Doctored paper scandal spells more trouble for rattled Abe
A cronyism scandal is damaging the credibility of Japanese Prime Minister Shinzo Abe and his Cabinet members. The Japanese finance ministry has admitted that its documents related to the sale of a plot of state-owned land in Osaka prefecture to private school operator Moritomo Gakuen, which the ministry's officials called a "special deal" in the original files, were altered. The edited parts include the names of several politicians and Abe's wife Akie Abe who had visited Moritomo Gakuen several times.
The doctored documents, which were submitted to the country's parliament, have raised Japanese opposition parties' suspicion that Abe or his wife or some government officials had helped Moritomo Gakuen acquire the heavily discounted plot of land.
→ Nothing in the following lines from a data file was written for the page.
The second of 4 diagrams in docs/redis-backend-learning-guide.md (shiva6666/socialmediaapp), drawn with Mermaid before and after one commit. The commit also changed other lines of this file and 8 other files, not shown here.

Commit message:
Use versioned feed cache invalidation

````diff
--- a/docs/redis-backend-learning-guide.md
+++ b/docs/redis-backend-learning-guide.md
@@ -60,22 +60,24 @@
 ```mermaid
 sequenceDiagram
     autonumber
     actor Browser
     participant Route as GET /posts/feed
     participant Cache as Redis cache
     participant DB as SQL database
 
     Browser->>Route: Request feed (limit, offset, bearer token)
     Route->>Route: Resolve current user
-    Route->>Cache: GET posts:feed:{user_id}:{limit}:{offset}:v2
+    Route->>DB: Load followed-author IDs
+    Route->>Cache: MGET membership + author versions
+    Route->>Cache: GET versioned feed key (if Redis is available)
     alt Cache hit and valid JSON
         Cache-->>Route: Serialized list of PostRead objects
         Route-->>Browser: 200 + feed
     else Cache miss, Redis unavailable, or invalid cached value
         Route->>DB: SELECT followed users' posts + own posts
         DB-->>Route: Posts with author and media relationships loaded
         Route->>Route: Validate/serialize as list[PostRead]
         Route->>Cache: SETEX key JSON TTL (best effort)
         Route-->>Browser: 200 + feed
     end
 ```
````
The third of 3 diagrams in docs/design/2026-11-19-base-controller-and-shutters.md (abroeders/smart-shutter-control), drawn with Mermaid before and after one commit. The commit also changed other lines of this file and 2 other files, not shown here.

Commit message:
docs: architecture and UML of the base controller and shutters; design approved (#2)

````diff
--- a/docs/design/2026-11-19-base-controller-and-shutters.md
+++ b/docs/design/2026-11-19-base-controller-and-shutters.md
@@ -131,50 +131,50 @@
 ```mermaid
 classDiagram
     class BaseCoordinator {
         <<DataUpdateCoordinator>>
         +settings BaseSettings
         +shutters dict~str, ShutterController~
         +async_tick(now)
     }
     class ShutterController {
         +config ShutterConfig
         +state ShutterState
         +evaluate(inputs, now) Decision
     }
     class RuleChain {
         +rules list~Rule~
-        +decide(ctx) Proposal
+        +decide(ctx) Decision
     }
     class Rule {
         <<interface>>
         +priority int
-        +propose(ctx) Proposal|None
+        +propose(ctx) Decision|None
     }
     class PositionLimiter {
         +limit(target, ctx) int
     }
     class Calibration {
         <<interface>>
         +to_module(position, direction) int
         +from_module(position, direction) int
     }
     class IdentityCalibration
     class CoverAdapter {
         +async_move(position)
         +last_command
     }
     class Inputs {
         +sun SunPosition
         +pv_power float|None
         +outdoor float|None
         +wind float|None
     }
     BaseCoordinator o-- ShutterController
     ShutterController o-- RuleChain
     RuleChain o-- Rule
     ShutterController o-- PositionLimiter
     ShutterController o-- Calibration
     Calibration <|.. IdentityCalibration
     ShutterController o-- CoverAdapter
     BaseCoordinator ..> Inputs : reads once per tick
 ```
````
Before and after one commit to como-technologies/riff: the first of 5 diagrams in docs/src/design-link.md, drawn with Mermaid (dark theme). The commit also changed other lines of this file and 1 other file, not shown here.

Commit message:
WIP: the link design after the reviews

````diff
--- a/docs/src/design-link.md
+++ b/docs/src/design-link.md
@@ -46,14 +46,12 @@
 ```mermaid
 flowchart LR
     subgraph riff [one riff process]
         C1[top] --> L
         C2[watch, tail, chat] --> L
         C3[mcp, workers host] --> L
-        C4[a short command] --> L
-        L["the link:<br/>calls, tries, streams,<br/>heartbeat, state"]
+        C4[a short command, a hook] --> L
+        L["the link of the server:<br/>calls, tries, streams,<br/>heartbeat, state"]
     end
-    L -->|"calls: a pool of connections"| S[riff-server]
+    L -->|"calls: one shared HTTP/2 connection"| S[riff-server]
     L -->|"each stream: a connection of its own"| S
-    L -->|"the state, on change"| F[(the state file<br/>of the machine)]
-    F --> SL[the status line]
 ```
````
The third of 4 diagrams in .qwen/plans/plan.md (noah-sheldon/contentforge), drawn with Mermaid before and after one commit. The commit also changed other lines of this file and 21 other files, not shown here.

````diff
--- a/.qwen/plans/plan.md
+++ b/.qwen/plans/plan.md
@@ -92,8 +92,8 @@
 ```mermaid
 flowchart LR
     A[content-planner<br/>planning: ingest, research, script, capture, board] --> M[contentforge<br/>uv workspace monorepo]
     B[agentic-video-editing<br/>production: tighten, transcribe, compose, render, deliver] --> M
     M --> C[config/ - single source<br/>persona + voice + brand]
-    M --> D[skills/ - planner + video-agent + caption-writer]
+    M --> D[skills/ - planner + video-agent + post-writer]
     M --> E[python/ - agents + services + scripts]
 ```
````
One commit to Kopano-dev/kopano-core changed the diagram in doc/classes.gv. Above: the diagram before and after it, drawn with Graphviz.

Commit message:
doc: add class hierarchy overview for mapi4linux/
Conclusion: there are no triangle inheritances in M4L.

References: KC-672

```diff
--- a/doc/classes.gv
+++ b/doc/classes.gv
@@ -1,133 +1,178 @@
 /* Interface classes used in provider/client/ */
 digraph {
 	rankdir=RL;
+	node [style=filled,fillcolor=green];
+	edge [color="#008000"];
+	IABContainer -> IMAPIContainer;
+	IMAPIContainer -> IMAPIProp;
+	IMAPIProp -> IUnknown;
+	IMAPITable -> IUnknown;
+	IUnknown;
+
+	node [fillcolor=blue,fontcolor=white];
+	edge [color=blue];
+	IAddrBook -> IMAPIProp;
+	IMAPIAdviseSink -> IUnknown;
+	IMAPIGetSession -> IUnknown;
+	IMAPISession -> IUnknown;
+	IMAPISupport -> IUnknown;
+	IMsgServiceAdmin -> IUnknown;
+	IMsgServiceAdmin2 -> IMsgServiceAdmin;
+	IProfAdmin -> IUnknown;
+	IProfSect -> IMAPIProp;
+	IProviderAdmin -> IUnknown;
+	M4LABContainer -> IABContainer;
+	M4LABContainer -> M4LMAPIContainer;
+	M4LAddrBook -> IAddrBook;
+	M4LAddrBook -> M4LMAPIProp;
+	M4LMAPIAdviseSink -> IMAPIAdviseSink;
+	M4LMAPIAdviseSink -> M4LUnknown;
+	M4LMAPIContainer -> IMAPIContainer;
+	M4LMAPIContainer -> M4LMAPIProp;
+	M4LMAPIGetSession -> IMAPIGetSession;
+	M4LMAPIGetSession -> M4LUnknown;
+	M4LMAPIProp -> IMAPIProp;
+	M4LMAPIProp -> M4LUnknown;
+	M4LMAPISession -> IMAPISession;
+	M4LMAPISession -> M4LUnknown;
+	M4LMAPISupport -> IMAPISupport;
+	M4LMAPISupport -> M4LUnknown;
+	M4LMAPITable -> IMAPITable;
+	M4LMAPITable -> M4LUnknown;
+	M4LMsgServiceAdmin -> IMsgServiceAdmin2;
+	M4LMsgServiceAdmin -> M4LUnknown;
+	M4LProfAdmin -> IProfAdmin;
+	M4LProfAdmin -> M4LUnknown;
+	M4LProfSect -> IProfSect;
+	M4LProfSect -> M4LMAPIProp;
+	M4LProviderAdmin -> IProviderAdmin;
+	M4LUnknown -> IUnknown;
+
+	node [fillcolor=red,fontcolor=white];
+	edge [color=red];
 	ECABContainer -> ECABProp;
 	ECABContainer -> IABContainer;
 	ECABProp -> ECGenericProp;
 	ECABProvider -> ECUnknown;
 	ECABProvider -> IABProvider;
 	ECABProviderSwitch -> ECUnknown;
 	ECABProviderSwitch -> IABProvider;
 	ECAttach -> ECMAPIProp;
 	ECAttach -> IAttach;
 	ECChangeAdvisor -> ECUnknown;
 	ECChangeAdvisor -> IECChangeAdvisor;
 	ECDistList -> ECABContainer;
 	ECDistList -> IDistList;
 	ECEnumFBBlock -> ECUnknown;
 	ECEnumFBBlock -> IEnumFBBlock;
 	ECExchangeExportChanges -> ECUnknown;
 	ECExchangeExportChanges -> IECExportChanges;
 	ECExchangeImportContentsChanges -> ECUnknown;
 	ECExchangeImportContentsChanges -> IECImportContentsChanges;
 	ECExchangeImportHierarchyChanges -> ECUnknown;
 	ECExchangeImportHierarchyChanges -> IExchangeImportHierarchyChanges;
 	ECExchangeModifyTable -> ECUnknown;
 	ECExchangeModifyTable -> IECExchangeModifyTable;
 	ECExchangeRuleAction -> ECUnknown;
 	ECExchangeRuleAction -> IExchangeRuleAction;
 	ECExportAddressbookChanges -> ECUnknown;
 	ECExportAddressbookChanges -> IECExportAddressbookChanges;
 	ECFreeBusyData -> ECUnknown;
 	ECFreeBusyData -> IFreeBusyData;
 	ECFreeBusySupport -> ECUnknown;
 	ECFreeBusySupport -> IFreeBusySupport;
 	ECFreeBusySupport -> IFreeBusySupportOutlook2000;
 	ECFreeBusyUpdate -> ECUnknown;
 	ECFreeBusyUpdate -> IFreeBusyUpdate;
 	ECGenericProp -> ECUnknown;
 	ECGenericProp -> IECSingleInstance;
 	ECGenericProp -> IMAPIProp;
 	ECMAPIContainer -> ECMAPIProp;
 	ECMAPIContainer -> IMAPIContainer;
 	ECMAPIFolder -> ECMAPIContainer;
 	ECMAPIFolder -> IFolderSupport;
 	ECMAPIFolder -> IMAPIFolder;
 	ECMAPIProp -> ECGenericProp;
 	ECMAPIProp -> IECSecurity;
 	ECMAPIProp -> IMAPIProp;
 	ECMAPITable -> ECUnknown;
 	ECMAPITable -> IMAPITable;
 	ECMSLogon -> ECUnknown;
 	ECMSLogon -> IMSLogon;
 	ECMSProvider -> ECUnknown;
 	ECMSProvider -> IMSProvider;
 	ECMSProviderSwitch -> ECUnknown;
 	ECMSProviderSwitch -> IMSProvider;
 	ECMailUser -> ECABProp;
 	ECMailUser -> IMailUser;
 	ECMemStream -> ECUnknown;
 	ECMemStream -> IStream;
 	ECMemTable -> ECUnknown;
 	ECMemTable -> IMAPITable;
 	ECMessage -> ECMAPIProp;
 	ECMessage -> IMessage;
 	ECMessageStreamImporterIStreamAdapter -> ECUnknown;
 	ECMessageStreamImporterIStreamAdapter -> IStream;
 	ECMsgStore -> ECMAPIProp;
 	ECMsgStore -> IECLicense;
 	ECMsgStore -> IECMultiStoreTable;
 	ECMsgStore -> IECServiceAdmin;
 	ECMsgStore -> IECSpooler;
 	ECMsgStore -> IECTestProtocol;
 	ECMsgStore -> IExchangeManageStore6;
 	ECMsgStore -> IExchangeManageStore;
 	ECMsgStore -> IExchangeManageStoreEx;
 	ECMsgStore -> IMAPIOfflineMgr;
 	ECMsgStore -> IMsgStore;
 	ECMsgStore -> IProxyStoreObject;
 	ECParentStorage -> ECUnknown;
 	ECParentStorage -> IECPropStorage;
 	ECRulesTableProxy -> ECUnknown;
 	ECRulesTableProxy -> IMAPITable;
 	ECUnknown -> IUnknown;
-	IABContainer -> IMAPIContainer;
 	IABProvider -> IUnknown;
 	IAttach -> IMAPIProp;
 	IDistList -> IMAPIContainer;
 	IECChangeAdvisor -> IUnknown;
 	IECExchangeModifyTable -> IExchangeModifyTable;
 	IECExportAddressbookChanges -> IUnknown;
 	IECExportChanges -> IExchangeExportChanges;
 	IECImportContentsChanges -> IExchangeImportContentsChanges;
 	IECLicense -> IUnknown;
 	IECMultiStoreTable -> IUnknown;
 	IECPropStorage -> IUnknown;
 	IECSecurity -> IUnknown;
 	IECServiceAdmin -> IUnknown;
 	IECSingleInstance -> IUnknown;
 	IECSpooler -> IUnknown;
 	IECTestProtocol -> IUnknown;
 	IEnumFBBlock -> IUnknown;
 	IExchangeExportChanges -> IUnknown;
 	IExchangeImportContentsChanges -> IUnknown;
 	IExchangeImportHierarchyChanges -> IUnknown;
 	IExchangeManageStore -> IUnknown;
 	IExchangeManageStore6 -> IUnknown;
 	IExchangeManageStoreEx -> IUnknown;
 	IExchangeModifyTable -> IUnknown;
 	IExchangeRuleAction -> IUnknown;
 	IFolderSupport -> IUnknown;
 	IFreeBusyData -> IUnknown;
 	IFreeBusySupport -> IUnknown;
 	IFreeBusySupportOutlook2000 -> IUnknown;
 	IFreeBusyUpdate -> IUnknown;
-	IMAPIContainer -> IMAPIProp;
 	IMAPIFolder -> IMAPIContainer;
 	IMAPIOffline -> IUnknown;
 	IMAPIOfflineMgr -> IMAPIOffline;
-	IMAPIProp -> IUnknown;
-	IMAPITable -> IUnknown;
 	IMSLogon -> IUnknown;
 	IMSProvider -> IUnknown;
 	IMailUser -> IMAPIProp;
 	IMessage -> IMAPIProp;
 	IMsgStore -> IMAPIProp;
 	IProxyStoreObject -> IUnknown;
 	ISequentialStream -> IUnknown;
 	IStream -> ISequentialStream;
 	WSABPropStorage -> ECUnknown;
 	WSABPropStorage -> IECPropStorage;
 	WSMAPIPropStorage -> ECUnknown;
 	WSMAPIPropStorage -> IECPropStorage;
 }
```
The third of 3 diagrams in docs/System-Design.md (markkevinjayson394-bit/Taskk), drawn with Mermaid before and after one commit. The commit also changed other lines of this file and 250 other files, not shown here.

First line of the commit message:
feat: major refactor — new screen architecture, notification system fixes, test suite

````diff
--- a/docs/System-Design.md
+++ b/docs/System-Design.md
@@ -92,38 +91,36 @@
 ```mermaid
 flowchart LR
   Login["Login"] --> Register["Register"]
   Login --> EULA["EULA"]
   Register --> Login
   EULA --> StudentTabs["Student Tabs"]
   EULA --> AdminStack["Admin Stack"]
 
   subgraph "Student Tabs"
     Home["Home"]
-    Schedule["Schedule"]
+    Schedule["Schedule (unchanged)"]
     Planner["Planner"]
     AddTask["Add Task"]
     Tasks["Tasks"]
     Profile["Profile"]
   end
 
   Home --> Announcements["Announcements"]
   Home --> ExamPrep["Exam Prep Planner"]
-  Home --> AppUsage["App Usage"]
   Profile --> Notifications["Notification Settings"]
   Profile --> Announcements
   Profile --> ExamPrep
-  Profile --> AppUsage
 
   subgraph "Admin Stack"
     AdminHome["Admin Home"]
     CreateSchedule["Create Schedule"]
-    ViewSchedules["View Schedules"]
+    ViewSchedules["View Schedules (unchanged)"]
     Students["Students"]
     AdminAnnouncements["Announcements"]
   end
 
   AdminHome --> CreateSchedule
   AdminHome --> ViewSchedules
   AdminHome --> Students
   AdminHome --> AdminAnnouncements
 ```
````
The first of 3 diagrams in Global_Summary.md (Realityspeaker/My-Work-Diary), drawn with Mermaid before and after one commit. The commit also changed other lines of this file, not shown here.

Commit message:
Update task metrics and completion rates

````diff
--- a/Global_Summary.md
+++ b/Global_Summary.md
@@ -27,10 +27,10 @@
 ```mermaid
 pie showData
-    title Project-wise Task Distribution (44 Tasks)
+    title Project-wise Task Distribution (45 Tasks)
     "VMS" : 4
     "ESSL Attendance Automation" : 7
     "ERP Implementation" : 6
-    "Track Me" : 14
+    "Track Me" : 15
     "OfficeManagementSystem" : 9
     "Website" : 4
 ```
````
The revelation of falsified documents is more damaging to the Abe administration than the deal itself which, along with other scandals, caused the public support for Abe to plummet last summer.
Japanese Finance Minister Taro Aso has blamed a small circle of bureaucrats in his ministry for extensively changing the documents. But opposition parties and many ordinary people are demanding that the Abe Cabinet resign owning responsibility for the scandal.
Abe said at a budget committee meeting in the lower house of parliament on Feb 17 last year that if he or his wife was involved in the deal, he would resign both as the prime minister and a lawmaker.
Abe and Aso are yet to clear their names.
According to an opinion poll conducted by Yomiuri Shimbun on March 9-11, about 80 percent of the respondents termed the government's handling of the issue as inappropriate.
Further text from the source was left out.